WORK TO COMPLETE:
Go through the data and copy each line where the string "README" appears.

DATASET EXCERPTS:

((

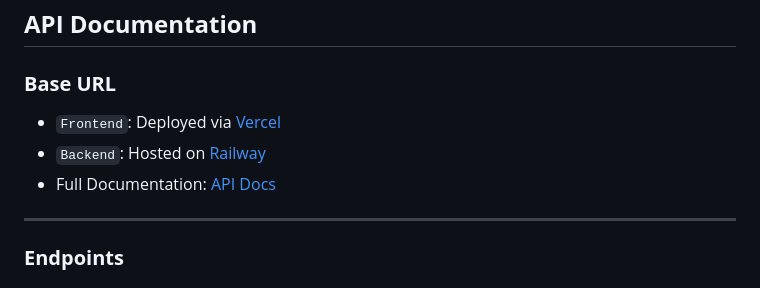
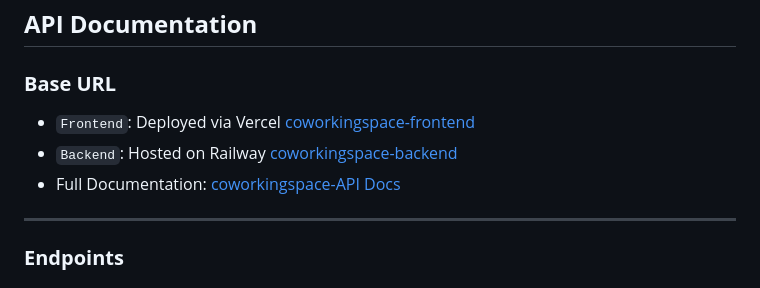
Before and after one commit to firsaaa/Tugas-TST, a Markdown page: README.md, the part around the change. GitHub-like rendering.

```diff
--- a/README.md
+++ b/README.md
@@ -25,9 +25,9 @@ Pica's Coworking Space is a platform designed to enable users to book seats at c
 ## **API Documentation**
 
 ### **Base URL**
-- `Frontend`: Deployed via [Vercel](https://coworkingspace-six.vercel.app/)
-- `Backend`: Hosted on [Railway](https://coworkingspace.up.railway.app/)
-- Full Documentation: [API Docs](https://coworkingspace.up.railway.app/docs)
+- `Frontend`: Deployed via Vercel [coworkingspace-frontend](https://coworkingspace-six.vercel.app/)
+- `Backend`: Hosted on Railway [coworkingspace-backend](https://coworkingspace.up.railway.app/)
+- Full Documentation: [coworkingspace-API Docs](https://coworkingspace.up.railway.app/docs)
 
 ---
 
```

))
((

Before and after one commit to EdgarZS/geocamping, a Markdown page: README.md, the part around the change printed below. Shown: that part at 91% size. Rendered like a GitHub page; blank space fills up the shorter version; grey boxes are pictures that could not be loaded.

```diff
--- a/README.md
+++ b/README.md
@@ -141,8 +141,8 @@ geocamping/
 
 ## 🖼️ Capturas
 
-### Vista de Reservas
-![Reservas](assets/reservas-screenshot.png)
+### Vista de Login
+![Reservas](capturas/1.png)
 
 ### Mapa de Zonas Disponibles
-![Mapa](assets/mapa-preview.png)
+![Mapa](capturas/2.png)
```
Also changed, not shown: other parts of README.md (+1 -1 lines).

))

WRITTEN ANSWER:
Before and after one commit to firsaaa/Tugas-TST, a Markdown page: README.md, the part around the change. GitHub-like rendering.
--- a/README.md
+++ b/README.md
Before and after one commit to EdgarZS/geocamping, a Markdown page: README.md, the part around the change printed below. Shown: that part at 91% size. Rendered like a GitHub page; blank space fills up the shorter version; grey boxes are pictures that could not be loaded.
--- a/README.md
+++ b/README.md
Also changed, not shown: other parts of README.md (+1 -1 lines).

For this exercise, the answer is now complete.